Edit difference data
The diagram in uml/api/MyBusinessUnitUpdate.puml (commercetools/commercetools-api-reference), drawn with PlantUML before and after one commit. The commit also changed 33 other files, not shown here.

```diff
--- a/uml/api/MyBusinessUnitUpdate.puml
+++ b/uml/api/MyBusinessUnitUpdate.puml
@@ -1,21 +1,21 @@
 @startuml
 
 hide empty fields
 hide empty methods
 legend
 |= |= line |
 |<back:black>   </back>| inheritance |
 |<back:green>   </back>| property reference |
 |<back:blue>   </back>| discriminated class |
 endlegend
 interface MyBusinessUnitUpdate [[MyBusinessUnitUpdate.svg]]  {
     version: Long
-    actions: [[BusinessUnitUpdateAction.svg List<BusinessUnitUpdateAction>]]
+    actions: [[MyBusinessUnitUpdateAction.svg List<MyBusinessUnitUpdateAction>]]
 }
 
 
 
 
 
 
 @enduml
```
==
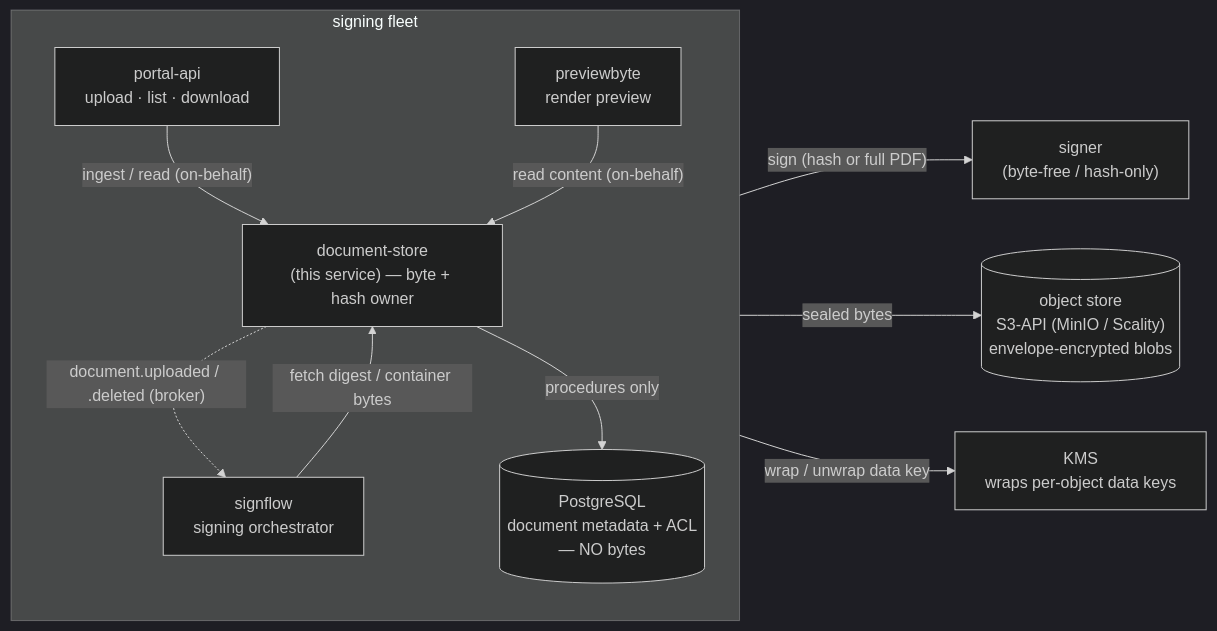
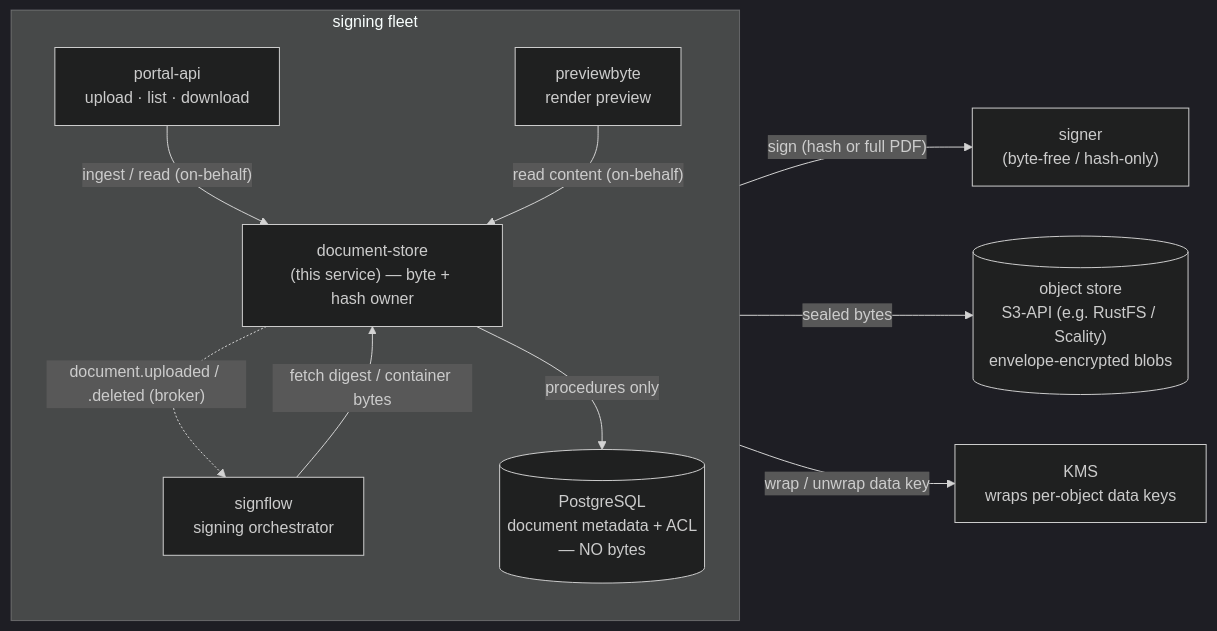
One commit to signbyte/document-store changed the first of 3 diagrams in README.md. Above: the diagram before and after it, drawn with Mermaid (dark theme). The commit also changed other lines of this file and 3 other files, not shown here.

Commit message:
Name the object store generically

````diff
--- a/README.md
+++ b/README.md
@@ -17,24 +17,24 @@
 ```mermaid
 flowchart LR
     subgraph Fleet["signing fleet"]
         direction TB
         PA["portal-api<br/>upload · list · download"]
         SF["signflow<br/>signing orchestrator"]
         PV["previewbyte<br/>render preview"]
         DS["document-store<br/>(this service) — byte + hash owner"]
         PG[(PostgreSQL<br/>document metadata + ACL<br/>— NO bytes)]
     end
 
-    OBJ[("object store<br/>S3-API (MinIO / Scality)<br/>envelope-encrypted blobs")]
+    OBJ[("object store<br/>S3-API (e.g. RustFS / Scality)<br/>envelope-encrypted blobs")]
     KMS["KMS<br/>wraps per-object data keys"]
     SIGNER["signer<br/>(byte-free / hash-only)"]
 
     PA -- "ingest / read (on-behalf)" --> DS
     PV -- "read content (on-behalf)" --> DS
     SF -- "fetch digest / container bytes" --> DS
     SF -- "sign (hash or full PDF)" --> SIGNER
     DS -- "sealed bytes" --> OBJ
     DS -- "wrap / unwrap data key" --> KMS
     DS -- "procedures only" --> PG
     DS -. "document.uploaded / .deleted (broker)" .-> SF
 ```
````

* [Task description] Pull out every line above that holds the word "envelope".

* [Output of the task]
-    OBJ[("object store<br/>S3-API (MinIO / Scality)<br/>envelope-encrypted blobs")]
+    OBJ[("object store<br/>S3-API (e.g. RustFS / Scality)<br/>envelope-encrypted blobs")]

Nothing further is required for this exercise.